The ISA uses either a video or GPS linked system to detect speed signs and alert drivers of the speed limit.

If the driver doesn’t reduce their speed, then the car reduces it for them. 

The system doesn’t affect the car’s braking system though. After a series of alerts, if the driver doesn’t apply the brakes, the vehicle reduces power to the engine.

The car will then naturally slow down to the new speed limit.

Automatic detection of pedestrians and cyclists was also approved alongside the ISA. 

READ MORE: Government introduces automated system to keep your car in lane


What are the benefits of the ISA? 

Besides the life-saving potential of the technology, it’s thought that insurance premiums could be lower. Fuel efficiency and CO2 emissions might also improve as a result. 

Could the ISA spell an end to speeding tickets too? It’s certainly possible, and a feature that Ford has capitalised on when promoting the ISA in their vehicles.

The new automatic detection software detects walkers, cyclists and vulnerable road users.

With the new software in place, people may feel safer and be more likely to walk or cycle.

This is according to a study by the European commission.


Is there a way to override the system?

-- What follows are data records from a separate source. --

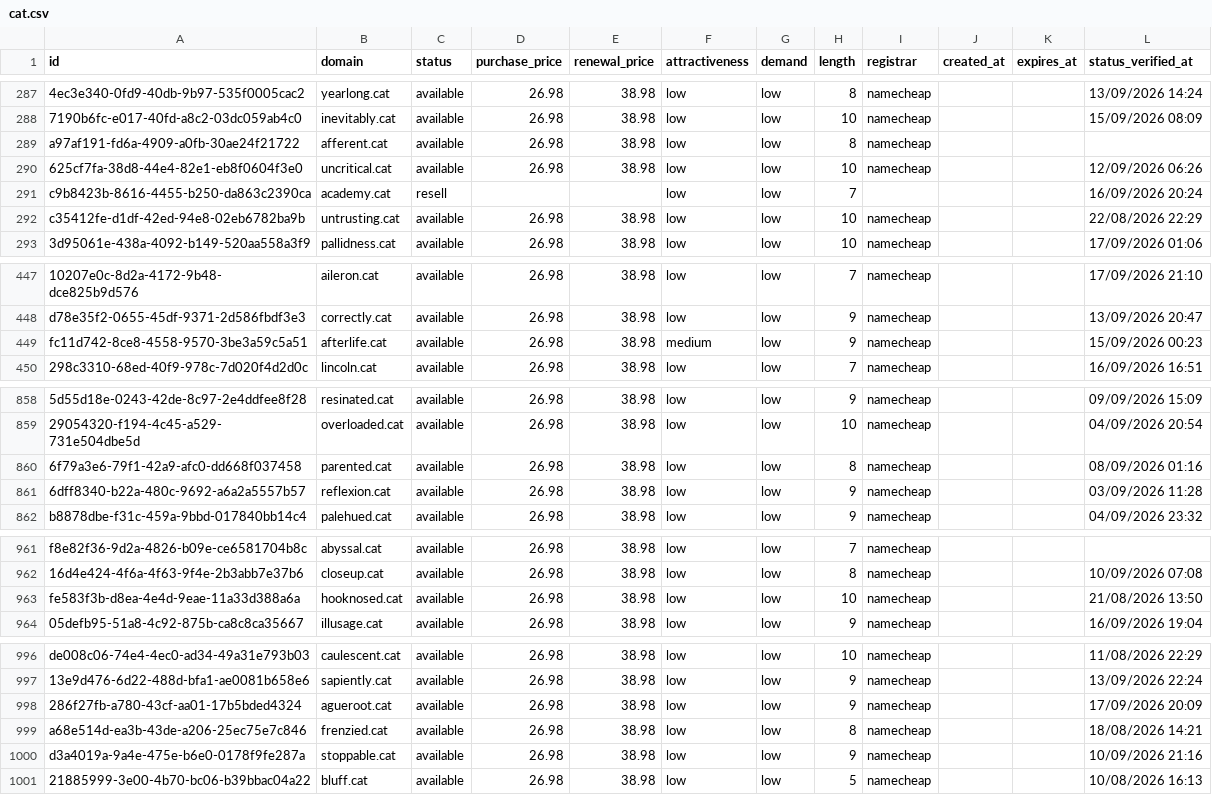
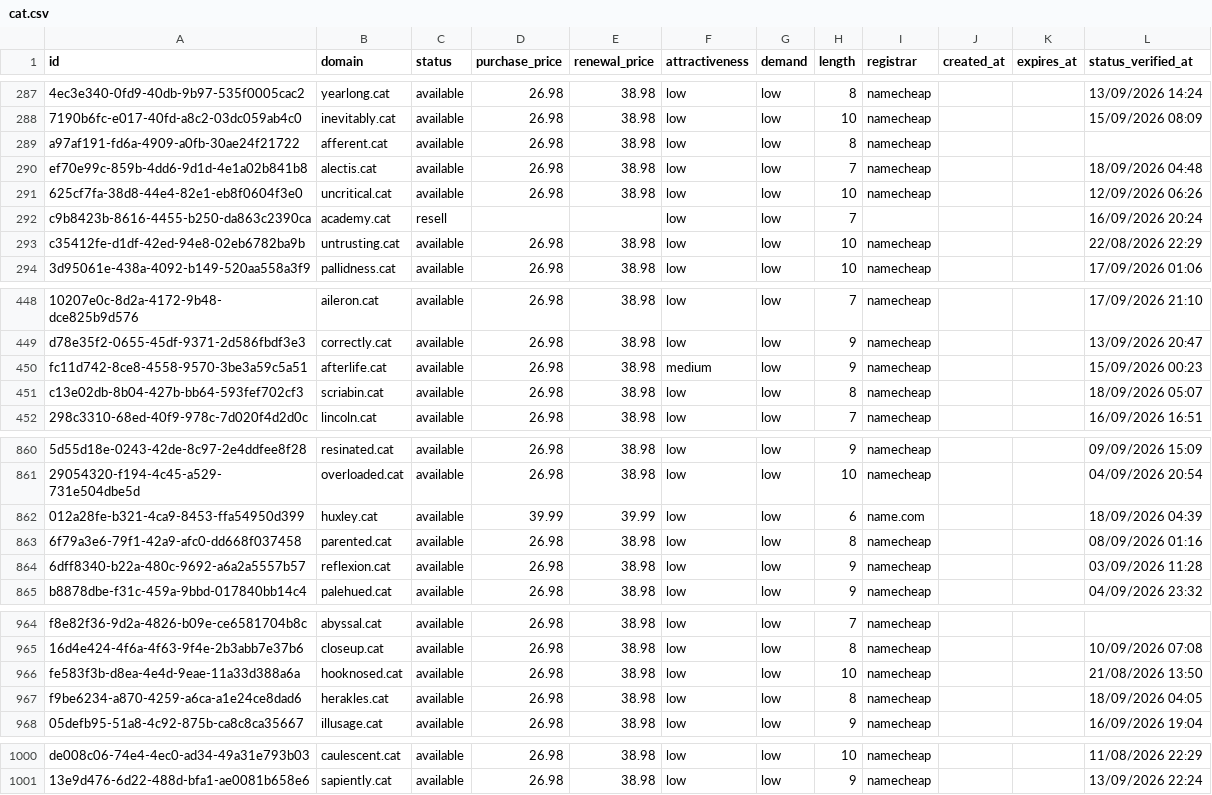
Before and after one commit to UniqueDomains/cat-oneword-domains, a CSV file: cat.csv, drawn as a sheet; only a part is shown, gaps mark what is left out; removed rows and columns are numbered as before the commit, all else as after; the diff names each change by its address in the sheet, - before the commit and + after, or states it on an @@ line.

Commit message:
Domains update

```diff
--- a/cat.csv
+++ b/cat.csv
+row 290: ef70e99c-859b-4dd6-9d1d-4e1a02b841b8 | alectis.cat | available | 26.98 | 38.98 | low | low | 7 | namecheap |  |  | 18/09/2026 04:48
+row 451: c13e02db-8b04-427b-bb64-593fef702cf3 | scriabin.cat | available | 26.98 | 38.98 | low | low | 8 | namecheap |  |  | 18/09/2026 05:07
+row 862: 012a28fe-b321-4ca9-8453-ffa54950d399 | huxley.cat | available | 39.99 | 39.99 | low | low | 6 | name.com |  |  | 18/09/2026 04:39
+row 967: f9be6234-a870-4259-a6ca-a1e24ce8dad6 | herakles.cat | available | 26.98 | 38.98 | low | low | 8 | namecheap |  |  | 18/09/2026 04:05
-row 998: 286f27fb-a780-43cf-aa01-17b5bded4324 | agueroot.cat | available | 26.98 | 38.98 | low | low | 9 | namecheap |  |  | 17/09/2026 20:09
-row 999: a68e514d-ea3b-43de-a206-25ec75e7c846 | frenzied.cat | available | 26.98 | 38.98 | low | low | 8 | namecheap |  |  | 18/08/2026 14:21
-row 1000: d3a4019a-9a4e-475e-b6e0-0178f9fe287a | stoppable.cat | available | 26.98 | 38.98 | low | low | 9 | namecheap |  |  | 10/09/2026 21:16
-row 1001: 21885999-3e00-4b70-bc06-b39bbac04a22 | bluff.cat | available | 26.98 | 38.98 | low | low | 5 | namecheap |  |  | 10/08/2026 16:13
```
Also changed, not shown: 3 other files.
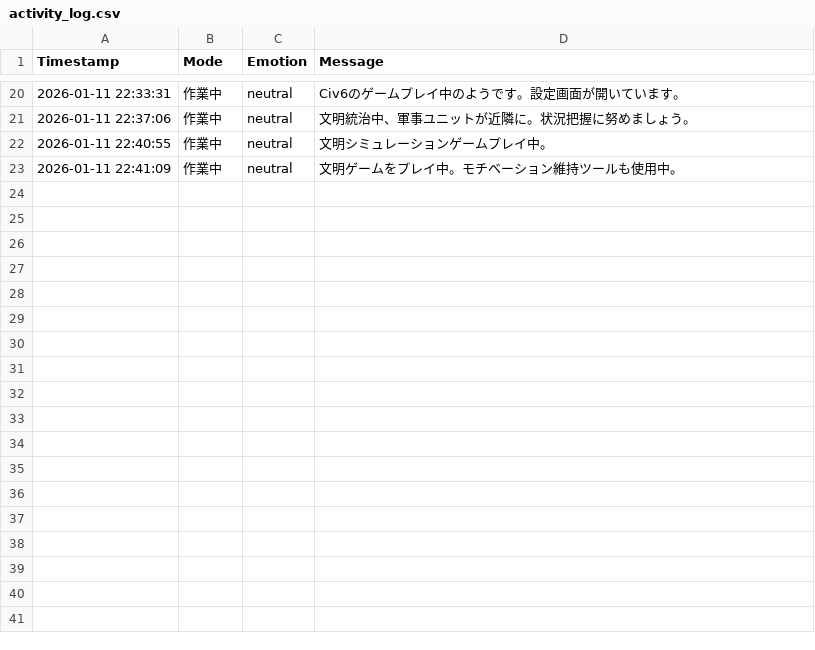
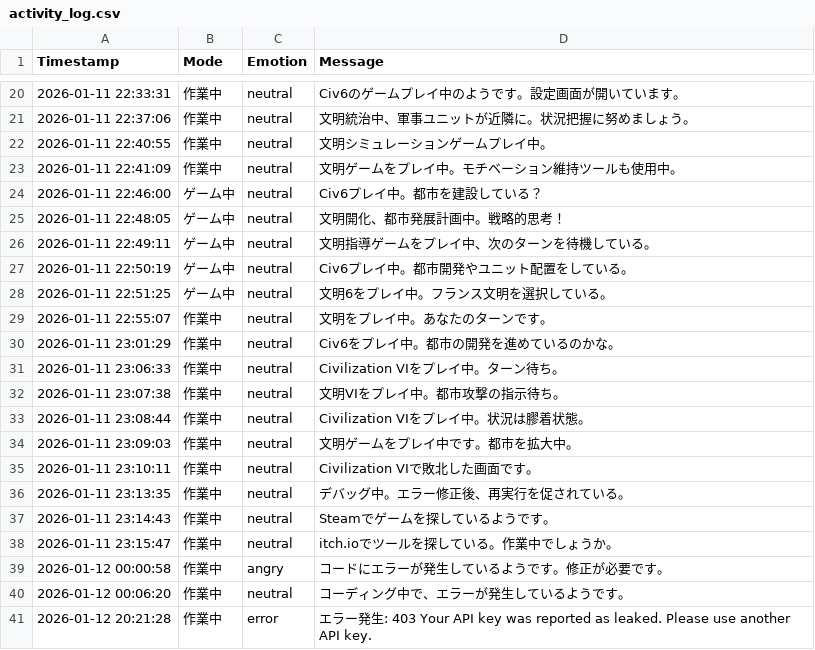
Before and after one commit to Naoki-kubo64/Moti-Mate--Motivation-Mate-, a CSV file: activity_log.csv, drawn as a sheet; only a part is shown, gaps mark what is left out.

```diff
--- a/activity_log.csv
+++ b/activity_log.csv
@@ -23 +23,19 @@
 2026-01-11 22:41:09,作業中,neutral,文明ゲームをプレイ中。モチベーション維持ツールも使用中。
+2026-01-11 22:46:00,ゲーム中,neutral,Civ6プレイ中。都市を建設している？
+2026-01-11 22:48:05,ゲーム中,neutral,文明開化、都市発展計画中。戦略的思考！
+2026-01-11 22:49:11,ゲーム中,neutral,文明指導ゲームをプレイ中、次のターンを待機している。
+2026-01-11 22:50:19,ゲーム中,neutral,Civ6プレイ中。都市開発やユニット配置をしている。
+2026-01-11 22:51:25,ゲーム中,neutral,文明6をプレイ中。フランス文明を選択している。
+2026-01-11 22:55:07,作業中,neutral,文明をプレイ中。あなたのターンです。
+2026-01-11 23:01:29,作業中,neutral,Civ6をプレイ中。都市の開発を進めているのかな。
+2026-01-11 23:06:33,作業中,neutral,Civilization VIをプレイ中。ターン待ち。
+2026-01-11 23:07:38,作業中,neutral,文明VIをプレイ中。都市攻撃の指示待ち。
+2026-01-11 23:08:44,作業中,neutral,Civilization VIをプレイ中。状況は膠着状態。
+2026-01-11 23:09:03,作業中,neutral,文明ゲームをプレイ中です。都市を拡大中。
+2026-01-11 23:10:11,作業中,neutral,Civilization VIで敗北した画面です。
+2026-01-11 23:13:35,作業中,neutral,デバッグ中。エラー修正後、再実行を促されている。
+2026-01-11 23:14:43,作業中,neutral,Steamでゲームを探しているようです。
+2026-01-11 23:15:47,作業中,neutral,itch.ioでツールを探している。作業中でしょうか。
+2026-01-12 00:00:58,作業中,angry,コードにエラーが発生しているようです。修正が必要です。
+2026-01-12 00:06:20,作業中,neutral,コーディング中で、エラーが発生しているようです。
+2026-01-12 20:21:28,作業中,error,エラー発生: 403 Your API key was reported as leaked. Please use another API key.
```
Also changed, not shown: 12 other files.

In certain circumstances, yes. An example of this would be if you’re overtaking on a road where there’s a decrease in speed limit. 

After alerting you, the car will automatically start to slow down. By pushing down hard on the accelerator, you can override the system and complete the manoeuvre safely.

If you stay above the speed limit the system will sound a warning and display a visual alert. The alerts will remain on until the driver is within the speed limit. 

The system has an on/off switch too. The default setting for the system is on, but it can be switched off.  

If you turn it off, the system will remain off until you restart the vehicle.

READ MOREMotorway driving: How to stay safe 


Which cars have ISA installed already?

Many Ford models already use the ISA system, as do Mercedes-Benz, Peugeot/Citroen and Renault. 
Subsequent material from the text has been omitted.